The Process of a Financial Audit in New South Wales

A financial audit involves assessing the accuracy of an organisation’s financial information and how well their accounting processes comply with Australian Accounting Standards. Brown Auditing Services in New South Wales specialises in not for profits and charity organisations, and we tailor our audit reporting approach and advice to each client. The appropriate approach varies depending on the unique circumstances and business needs. While audit processes can vary, there are some common phases of an audit that typically apply, which we explore below.

Planning and Designing the Audit Procedure

During the planning phase, a financial auditor will plan audit procedures depending on the type and size of your organisation. We do so whilst learning about your organisation’s policies, accounting systems and internal control procedures. Auditors will typically request key documentation as a basis on which to begin planning the audit strategy, procedure, criteria and milestones.

Interim Phase

The interim phase involves auditors assessing and scrutinising financial procedures and performance measures included in any corporate plans, budget and estimates statements and the internal control framework. The main goal is to determine the likelihood of errors and difficulty in achieving an accurate audit report.

Testing Controls and Transactions

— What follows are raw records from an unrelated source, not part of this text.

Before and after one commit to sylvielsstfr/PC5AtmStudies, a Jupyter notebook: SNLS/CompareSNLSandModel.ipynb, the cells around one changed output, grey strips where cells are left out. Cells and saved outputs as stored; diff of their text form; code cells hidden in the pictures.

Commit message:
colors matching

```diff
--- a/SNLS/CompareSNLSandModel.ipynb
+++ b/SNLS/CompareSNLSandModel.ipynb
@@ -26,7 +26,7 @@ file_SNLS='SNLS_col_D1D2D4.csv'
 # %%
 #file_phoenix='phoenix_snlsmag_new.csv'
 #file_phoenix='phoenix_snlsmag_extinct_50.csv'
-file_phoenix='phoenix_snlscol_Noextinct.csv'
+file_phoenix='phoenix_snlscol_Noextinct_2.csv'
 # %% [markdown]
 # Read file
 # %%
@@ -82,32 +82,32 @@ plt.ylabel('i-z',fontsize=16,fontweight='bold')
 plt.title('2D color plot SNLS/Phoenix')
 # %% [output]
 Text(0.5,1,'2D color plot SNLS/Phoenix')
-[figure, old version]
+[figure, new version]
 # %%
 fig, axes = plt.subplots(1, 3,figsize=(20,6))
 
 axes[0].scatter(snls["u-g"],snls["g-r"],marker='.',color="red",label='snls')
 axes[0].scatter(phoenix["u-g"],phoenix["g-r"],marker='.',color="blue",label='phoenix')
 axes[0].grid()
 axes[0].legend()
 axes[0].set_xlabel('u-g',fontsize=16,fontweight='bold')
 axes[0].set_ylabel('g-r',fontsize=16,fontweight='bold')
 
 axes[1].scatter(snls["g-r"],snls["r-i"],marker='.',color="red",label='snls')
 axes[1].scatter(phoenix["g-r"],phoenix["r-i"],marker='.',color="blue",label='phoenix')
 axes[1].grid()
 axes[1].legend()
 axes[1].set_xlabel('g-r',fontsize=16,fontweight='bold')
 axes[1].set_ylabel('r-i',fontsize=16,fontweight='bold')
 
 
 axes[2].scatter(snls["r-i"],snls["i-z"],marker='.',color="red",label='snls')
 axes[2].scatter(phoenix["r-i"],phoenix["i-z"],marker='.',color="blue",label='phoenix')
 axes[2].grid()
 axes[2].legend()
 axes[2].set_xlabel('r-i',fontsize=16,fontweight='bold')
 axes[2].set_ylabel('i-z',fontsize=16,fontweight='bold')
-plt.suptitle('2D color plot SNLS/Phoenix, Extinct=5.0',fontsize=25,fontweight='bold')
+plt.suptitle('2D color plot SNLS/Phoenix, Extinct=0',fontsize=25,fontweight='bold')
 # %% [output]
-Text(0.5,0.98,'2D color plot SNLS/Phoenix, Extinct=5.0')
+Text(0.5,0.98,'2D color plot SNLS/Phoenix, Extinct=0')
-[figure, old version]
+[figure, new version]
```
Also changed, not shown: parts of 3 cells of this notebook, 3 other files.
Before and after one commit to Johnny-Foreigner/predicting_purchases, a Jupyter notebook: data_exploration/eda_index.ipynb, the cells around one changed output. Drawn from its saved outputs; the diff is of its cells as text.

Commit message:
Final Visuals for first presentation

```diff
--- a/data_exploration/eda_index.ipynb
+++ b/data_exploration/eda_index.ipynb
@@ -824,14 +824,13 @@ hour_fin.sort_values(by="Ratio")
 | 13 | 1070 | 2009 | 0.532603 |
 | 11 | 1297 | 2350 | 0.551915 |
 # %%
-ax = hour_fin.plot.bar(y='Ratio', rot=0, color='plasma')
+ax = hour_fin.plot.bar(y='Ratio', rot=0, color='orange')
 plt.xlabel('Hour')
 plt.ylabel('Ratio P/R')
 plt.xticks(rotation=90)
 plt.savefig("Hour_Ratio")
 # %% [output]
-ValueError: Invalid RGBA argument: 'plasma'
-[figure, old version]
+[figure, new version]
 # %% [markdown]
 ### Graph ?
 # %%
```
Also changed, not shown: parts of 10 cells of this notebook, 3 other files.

This is where the execution phase of the financial audit begins. We start by checking and verifying financial reporting and performing tests to control the effectiveness of existing controls and processes. Auditors will verify transactions entered in the books of different accounts to determine their accuracy and spot any irregularities or misstatements.

Testing Financial Procedures

After checking the data on record and verifying the internal controls in place, the next step is to check these processes to ensure they are working and spot any potential weaknesses or areas prone to error. During this stage, the auditor may request more information about transactions while continuing to inspect data and checking firsthand how internal controls are performed.


 Audit Reporting Phase

After gathering sufficient audit evidence, the financial auditor will then provide their opinion regarding the quality of financial reporting and the quality of financial statements and internal control structures of the organisation:

  • Unqualified report, indicating no issues
  • Qualified report, minor errors and noncompliance issues
  • Disclaimer report, indicating an inability to make an accurate report due to insufficient information
  • Adverse report, indicating pervasive issues of noncompliance and serious misstatements or irregularities in financial reporting

The audit report offers an unbiased assessment of your internal accounting processes. These findings can be used to verify the financial stability and compliance of your company in the eyes of investors, lenders, regulatory bodies and other interested parties. Reports other than an unqualified report can be used to adjust processes as required, helping to avoid errors and produce more accurate and insightful data going forward.

Financial Auditing for NFPs in New South Wales

At Brown Auditing Services, our expert team provides financial auditing services to a range of clients, from private companies to for-purpose and not-for-profits across Maitland and the Central Coast of NSW. To discuss your audit compliance requirements, call 0428 661 200 or contact us online and book a no obligation consultation.